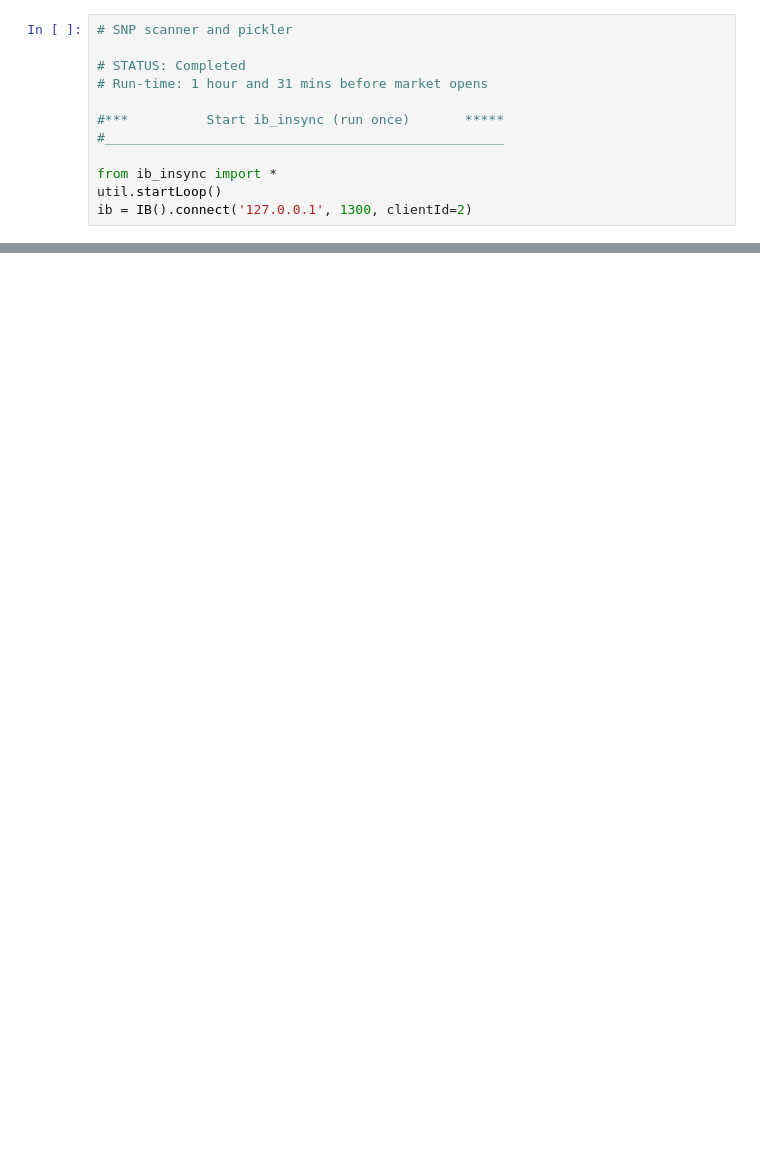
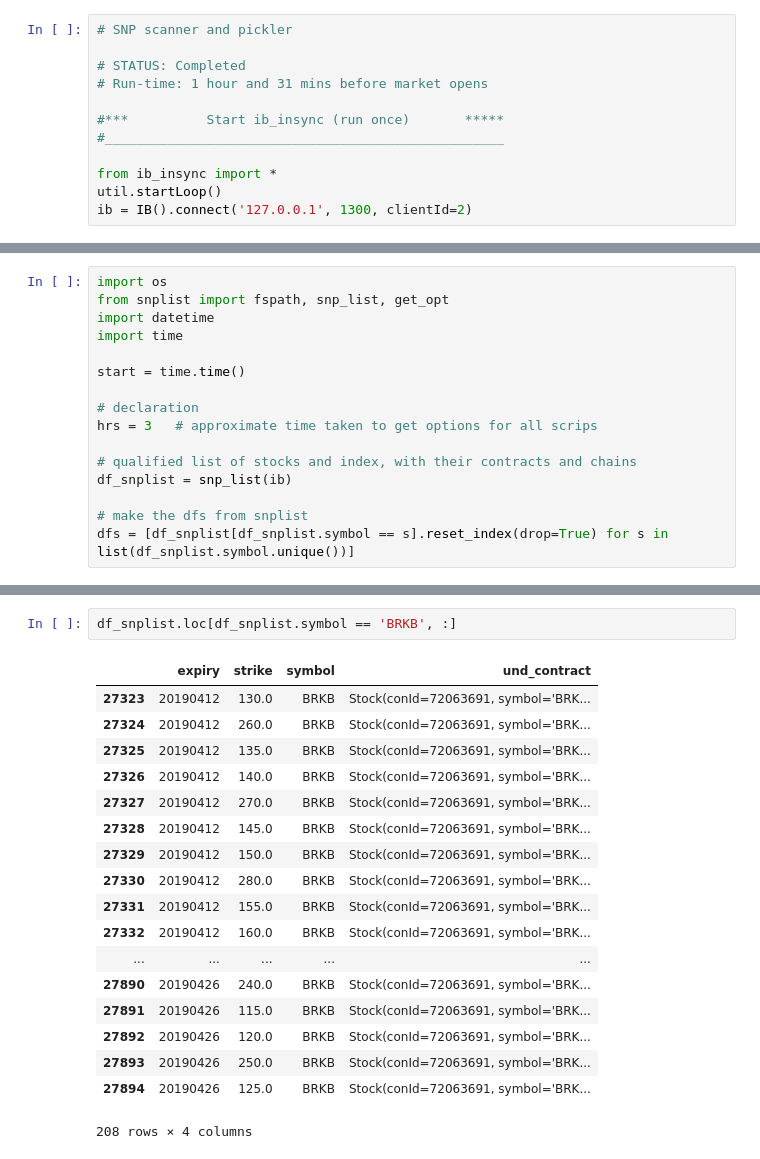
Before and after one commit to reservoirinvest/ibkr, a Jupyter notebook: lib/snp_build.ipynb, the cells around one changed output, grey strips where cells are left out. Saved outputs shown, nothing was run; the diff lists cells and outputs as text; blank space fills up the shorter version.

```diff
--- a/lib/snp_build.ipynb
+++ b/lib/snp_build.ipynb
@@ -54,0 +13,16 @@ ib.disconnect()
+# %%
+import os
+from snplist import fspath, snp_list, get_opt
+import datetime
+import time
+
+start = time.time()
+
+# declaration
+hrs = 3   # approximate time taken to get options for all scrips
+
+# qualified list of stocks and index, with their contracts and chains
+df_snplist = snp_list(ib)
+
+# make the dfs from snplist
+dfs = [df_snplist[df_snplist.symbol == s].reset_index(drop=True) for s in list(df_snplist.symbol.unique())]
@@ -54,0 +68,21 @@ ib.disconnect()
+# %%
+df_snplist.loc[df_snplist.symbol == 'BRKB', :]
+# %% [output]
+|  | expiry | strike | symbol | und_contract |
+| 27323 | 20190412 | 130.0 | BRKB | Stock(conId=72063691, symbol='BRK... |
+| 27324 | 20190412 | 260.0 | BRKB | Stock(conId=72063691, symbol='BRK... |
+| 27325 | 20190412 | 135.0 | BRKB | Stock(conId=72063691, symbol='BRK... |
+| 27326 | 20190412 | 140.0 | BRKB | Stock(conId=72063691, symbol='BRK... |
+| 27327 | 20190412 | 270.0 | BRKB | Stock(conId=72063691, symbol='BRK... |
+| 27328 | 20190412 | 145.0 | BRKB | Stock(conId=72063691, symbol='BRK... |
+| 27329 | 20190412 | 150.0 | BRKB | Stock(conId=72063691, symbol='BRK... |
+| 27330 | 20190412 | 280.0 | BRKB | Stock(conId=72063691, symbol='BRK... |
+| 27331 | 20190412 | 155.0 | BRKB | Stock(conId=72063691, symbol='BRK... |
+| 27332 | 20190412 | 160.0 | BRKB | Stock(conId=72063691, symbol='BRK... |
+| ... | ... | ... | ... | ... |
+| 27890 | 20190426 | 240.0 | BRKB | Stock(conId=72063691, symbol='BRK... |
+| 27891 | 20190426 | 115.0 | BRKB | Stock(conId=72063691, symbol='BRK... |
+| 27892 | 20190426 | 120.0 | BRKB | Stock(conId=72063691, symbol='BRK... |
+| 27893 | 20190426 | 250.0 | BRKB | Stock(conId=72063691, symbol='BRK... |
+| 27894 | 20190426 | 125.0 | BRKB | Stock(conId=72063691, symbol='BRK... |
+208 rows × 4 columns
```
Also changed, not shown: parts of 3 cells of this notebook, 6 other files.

++++++

### Problem to work on:
The records above must be printed exactly; the pictures stay out.

### Solution:
Before and after one commit to reservoirinvest/ibkr, a Jupyter notebook: lib/snp_build.ipynb, the cells around one changed output, grey strips where cells are left out. Saved outputs shown, nothing was run; the diff lists cells and outputs as text; blank space fills up the shorter version.

```diff
--- a/lib/snp_build.ipynb
+++ b/lib/snp_build.ipynb
@@ -54,0 +13,16 @@ ib.disconnect()
+# %%
+import os
+from snplist import fspath, snp_list, get_opt
+import datetime
+import time
+
+start = time.time()
+
+# declaration
+hrs = 3   # approximate time taken to get options for all scrips
+
+# qualified list of stocks and index, with their contracts and chains
+df_snplist = snp_list(ib)
+
+# make the dfs from snplist
+dfs = [df_snplist[df_snplist.symbol == s].reset_index(drop=True) for s in list(df_snplist.symbol.unique())]
@@ -54,0 +68,21 @@ ib.disconnect()
+# %%
+df_snplist.loc[df_snplist.symbol == 'BRKB', :]
+# %% [output]
+|  | expiry | strike | symbol | und_contract |
+| 27323 | 20190412 | 130.0 | BRKB | Stock(conId=72063691, symbol='BRK... |
+| 27324 | 20190412 | 260.0 | BRKB | Stock(conId=72063691, symbol='BRK... |
+| 27325 | 20190412 | 135.0 | BRKB | Stock(conId=72063691, symbol='BRK... |
+| 27326 | 20190412 | 140.0 | BRKB | Stock(conId=72063691, symbol='BRK... |
+| 27327 | 20190412 | 270.0 | BRKB | Stock(conId=72063691, symbol='BRK... |
+| 27328 | 20190412 | 145.0 | BRKB | Stock(conId=72063691, symbol='BRK... |
+| 27329 | 20190412 | 150.0 | BRKB | Stock(conId=72063691, symbol='BRK... |
+| 27330 | 20190412 | 280.0 | BRKB | Stock(conId=72063691, symbol='BRK... |
+| 27331 | 20190412 | 155.0 | BRKB | Stock(conId=72063691, symbol='BRK... |
+| 27332 | 20190412 | 160.0 | BRKB | Stock(conId=72063691, symbol='BRK... |
+| ... | ... | ... | ... | ... |
+| 27890 | 20190426 | 240.0 | BRKB | Stock(conId=72063691, symbol='BRK... |
+| 27891 | 20190426 | 115.0 | BRKB | Stock(conId=72063691, symbol='BRK... |
+| 27892 | 20190426 | 120.0 | BRKB | Stock(conId=72063691, symbol='BRK... |
+| 27893 | 20190426 | 250.0 | BRKB | Stock(conId=72063691, symbol='BRK... |
+| 27894 | 20190426 | 125.0 | BRKB | Stock(conId=72063691, symbol='BRK... |
+208 rows × 4 columns
```
Also changed, not shown: parts of 3 cells of this notebook, 6 other files.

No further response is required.